__What is needed__. Report all lines in the records that hold the string "socket".

□ □ □ □ □

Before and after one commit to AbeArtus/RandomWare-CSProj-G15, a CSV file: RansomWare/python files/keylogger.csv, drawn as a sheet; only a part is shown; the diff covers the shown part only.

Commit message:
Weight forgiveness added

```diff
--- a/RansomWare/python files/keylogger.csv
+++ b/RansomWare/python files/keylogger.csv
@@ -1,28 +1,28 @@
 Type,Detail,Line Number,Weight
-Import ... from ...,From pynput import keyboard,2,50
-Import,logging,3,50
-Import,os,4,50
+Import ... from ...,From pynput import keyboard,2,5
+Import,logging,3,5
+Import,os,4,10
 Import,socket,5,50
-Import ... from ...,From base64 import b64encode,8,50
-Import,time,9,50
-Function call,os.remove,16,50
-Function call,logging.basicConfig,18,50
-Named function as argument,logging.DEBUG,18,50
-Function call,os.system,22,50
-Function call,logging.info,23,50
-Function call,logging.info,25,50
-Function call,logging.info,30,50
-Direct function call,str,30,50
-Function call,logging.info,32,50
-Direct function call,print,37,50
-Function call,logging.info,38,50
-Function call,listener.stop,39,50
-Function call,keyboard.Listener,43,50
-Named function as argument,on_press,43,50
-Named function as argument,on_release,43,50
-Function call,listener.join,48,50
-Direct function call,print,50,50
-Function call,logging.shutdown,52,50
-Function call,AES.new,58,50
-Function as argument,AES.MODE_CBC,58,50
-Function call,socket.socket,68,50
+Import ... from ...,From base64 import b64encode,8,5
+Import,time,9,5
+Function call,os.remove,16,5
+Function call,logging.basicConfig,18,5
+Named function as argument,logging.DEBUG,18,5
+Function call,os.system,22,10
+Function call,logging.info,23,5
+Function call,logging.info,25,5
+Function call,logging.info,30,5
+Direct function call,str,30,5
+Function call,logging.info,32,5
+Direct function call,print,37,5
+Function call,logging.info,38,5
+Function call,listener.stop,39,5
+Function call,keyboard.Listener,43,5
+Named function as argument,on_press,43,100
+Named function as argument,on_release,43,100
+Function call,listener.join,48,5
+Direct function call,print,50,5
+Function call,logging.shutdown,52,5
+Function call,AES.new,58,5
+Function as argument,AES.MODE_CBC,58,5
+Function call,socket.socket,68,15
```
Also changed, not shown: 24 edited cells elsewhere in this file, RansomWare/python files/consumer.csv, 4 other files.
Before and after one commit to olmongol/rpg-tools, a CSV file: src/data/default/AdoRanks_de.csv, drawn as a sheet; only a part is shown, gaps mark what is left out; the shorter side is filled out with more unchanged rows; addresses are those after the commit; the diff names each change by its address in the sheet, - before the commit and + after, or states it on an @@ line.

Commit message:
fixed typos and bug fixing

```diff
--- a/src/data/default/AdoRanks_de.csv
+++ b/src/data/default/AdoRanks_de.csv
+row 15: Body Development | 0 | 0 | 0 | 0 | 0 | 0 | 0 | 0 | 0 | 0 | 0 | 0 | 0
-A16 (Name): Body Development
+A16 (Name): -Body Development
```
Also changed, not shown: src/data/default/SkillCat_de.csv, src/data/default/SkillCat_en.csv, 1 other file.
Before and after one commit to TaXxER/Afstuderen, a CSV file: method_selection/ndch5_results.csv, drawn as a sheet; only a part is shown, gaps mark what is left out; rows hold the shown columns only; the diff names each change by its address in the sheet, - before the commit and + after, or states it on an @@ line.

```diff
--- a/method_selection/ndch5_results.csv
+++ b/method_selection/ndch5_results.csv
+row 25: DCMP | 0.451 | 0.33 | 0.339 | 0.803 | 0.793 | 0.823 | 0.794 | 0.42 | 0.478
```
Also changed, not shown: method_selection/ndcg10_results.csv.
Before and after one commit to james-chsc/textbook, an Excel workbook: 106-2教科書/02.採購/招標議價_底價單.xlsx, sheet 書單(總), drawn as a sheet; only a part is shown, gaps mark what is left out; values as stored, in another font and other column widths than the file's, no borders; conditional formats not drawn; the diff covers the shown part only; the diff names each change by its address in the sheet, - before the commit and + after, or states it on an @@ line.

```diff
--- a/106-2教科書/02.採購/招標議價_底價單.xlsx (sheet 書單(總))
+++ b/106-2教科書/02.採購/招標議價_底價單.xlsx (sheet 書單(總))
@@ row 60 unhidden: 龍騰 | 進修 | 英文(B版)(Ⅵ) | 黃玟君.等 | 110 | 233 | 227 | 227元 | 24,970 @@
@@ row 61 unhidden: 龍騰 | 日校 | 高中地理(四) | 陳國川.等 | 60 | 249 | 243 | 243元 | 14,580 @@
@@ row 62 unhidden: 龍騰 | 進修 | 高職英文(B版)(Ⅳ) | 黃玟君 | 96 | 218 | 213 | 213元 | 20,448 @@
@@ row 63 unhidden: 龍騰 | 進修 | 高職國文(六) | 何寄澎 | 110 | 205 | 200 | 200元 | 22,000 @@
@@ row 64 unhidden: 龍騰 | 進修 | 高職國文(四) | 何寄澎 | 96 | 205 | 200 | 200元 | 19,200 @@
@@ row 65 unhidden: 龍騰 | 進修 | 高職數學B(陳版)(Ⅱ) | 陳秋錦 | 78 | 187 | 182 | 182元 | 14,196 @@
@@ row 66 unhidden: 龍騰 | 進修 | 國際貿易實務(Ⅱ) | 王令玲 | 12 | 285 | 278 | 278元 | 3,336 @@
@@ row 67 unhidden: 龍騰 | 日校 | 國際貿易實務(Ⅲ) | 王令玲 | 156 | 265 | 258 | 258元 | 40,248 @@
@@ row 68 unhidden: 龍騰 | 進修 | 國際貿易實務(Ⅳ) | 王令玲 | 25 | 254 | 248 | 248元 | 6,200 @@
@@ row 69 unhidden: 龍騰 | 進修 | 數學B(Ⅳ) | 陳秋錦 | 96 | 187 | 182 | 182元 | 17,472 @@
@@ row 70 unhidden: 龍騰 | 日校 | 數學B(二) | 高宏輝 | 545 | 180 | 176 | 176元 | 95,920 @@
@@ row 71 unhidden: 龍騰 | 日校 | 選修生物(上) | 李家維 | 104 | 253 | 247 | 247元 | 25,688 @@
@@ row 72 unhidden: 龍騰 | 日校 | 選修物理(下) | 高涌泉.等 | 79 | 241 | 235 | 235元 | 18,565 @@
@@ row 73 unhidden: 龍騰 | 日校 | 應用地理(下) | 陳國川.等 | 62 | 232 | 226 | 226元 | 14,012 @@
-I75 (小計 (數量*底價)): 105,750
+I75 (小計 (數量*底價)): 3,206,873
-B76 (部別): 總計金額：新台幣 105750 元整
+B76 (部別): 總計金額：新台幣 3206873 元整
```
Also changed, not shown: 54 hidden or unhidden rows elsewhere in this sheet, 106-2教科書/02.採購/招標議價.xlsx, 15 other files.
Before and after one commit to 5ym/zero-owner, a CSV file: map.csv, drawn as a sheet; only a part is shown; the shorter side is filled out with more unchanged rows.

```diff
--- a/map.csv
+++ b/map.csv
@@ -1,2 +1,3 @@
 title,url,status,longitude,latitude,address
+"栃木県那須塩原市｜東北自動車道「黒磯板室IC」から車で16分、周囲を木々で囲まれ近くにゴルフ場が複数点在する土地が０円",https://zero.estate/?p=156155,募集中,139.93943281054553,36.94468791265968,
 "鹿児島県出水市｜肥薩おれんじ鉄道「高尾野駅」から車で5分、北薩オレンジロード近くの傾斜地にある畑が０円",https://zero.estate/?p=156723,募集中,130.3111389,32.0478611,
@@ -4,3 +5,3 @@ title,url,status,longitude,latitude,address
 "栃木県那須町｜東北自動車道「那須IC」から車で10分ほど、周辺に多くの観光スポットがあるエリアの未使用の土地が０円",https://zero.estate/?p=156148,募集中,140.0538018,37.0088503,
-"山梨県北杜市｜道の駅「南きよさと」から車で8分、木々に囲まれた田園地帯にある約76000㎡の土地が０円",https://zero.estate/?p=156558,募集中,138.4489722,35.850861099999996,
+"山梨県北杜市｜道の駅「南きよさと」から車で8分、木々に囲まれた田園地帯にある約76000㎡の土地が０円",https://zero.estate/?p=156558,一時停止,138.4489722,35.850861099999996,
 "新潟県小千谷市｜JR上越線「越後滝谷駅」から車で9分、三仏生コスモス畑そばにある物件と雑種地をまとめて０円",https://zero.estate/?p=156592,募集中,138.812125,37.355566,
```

□ □ □ □ □

__Exercise solution__.
 Import,socket,5,50
-Function call,socket.socket,68,50
+Function call,socket.socket,68,15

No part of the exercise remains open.